Too busy for efficiency. This image has been modified by me. Source: https://pbs.twimg.com/media/DTvOdk9VMAAwBQ5.png

There’s this saying that there’s more than one way to crack an egg. This concept applies to software engineering too. In engineering a software system, there’ll be more than one way to do it. This poses a challenge: finding the best way.

The Dilemma

It would seem that the best and most efficient ways of building software systems aren’t usually the most obvious and intuitive. A look at the computational complexities of brute-force algorithms [mostly intuitive, straightforward, obvious, and easy] vs their advanced but efficient counterparts [not so obvious and intuitive] should show this.

It’s easier and feels quite natural to reason about very simple solutions than advanced ones. Add to this the need to deliver features fast, and an engineering team may find itself choosing a quick and easy way over a time-taking, advanced, but better approach that would save everyone unnecessary maintenance costs in the future.

Team Decides: Let’s Move On Guys, We’ll Revisit This Later

To decide to go the inefficient, fast and easy way, a team may reason that at some future point, work will be done to cater for this “little” inefficiency: “We just need to move fast at the moment” becomes the mantra on everyone’s lips. It’s soon discovered that the moment where everyone must move fast never goes away and that the only way to move at all times, is fast. Time to fix accumulated software issues will always appear to encroach on the time to build new features. The thinking will always be:

We could be building some really cool new features right now.

We’ll come back to this later when we have the time.

Software Entropy increases due to the tendency of software to become difficult and expensive to maintain as it gets modified over time.

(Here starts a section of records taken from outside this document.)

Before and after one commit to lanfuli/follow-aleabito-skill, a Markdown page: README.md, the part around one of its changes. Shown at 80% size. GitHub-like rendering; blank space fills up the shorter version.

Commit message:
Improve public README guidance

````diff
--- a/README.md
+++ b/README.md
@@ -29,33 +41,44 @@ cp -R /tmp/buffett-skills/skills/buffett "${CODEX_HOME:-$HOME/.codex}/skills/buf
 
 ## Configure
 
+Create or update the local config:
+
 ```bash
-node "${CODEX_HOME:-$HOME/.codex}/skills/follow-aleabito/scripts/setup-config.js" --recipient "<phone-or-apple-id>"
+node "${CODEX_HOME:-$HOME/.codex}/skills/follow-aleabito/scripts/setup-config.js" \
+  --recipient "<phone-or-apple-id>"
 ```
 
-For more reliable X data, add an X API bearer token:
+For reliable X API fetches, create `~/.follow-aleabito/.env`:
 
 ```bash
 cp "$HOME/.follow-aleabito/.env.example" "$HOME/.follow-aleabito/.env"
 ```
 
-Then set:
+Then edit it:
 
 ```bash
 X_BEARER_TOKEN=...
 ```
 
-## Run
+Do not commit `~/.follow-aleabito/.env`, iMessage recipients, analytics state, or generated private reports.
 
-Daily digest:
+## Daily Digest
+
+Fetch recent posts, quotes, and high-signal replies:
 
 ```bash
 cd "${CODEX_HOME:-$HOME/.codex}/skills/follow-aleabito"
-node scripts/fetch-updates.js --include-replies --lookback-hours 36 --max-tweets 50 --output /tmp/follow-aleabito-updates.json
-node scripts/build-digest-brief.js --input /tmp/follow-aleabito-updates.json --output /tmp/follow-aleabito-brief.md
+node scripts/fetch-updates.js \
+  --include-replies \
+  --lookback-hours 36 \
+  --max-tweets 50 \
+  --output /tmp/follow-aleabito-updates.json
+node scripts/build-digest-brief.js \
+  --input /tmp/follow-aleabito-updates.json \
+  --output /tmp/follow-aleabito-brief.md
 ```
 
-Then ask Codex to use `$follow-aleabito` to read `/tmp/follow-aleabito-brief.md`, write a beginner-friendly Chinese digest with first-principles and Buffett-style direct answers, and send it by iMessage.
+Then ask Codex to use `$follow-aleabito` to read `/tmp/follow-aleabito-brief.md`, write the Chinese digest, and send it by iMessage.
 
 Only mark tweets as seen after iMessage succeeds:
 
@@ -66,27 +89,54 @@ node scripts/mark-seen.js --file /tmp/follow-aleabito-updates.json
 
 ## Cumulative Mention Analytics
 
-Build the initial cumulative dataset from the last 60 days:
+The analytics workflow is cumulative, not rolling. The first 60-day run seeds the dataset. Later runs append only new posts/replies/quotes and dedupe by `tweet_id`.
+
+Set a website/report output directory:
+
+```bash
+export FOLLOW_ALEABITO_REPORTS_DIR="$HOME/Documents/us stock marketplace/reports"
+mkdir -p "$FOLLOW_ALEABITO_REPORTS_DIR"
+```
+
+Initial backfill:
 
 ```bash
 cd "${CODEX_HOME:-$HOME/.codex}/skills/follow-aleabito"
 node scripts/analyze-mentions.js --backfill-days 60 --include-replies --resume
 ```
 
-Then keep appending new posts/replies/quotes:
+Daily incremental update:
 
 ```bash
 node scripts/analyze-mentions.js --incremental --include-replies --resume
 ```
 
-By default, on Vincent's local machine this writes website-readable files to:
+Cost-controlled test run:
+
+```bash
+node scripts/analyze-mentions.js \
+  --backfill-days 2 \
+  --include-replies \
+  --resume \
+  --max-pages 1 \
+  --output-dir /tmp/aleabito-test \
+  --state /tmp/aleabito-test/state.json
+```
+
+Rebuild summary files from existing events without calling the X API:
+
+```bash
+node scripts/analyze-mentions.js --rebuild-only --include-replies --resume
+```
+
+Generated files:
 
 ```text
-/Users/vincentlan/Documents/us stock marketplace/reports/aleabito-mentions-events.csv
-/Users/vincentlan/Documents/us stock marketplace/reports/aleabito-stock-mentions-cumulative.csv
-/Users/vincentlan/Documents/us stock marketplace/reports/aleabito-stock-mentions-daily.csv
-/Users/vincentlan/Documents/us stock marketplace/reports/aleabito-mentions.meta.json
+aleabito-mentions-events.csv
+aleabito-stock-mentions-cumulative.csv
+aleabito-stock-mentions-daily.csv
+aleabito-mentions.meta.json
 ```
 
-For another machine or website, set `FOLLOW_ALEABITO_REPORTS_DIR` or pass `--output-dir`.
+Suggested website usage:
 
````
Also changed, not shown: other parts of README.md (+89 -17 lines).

It doesn’t get easier over time to maintain software. Maintenance tends to cost the same at best, or gets more difficult and costlier, especially as the codebase expands.

Technical Debt [deliberate] is the cost incurred when poor design and/or implementation decisions are taken for the sake of moving fast in the short-term instead of a better approach that would take longer but preserves the efficiency, maintainability, and sanity of the codebase.

The example used above applies to technical debt incurred deliberately. It’s possible to incur technical debt inadvertently. One very easy way an engineering team can suddenly find itself dealing with a technical debt problem is if their technology gets outdated. With software standards rising ever higher comes obsoleteness of legacy software and attendant technical debt on dependencies.

Numbers Please — How Do We Measure Technical Debt?

How do we assign numbers to this Technical Debt concept? Source: https://static.wixstatic.com/media/279667_7ef75f79ddad467f964792939632dd79~mv2.jpg

It doesn’t help decision-making if we can’t place a number on such an important concept. Once we can quantify it, we can make analytical comparisons, we can know if we’re making progress, we can plan with data. Non-technical team members can get an understanding of the quality of the software upon which the business runs.

But so many variables are involved in determining code quality, of which technical debt computation is an important factor. Some of these variables include complexities [cyclomatic and cognitive], lines of code, arity, maintainability index, Halstead Complexity Measures, depth of inheritance, afferent and efferent couplings, nesting depth, time to write n lines, etc. With so many metrics to consider, it appears difficult to know how much work we need to do to pay off technical debt.
It turns out, however, that there’s a simple solution to this problem — it lies in how we choose to express the problem:

Express technical debt computation as a ratio. A ratio of the cost to fix a software system [Remediation Cost] to the cost of developing it [Development Cost]. This ratio is called the Technical Debt Ratio [TDR]:

Technical Debt Ratio = (Remediation Cost / Development Cost) x 100%

Really simple isn’t it! Technical Debt Ratio [TDR] is simply the ratio of remediation cost to development cost.

Generally, no one wants a high Technical Debt Ratio [TDR], some teams favour values less than or equal to 5%. High TDR scores reflect software that’s in a really poor state of quality.
If both remediation and development costs are represented in time [hours], for example, TDR scores simply indicate how long it would take an engineering team to restore sanity to their codebase and achieve quality. So smaller TDR values are to be preferred at all times.

Prefer smaller TDR values at all times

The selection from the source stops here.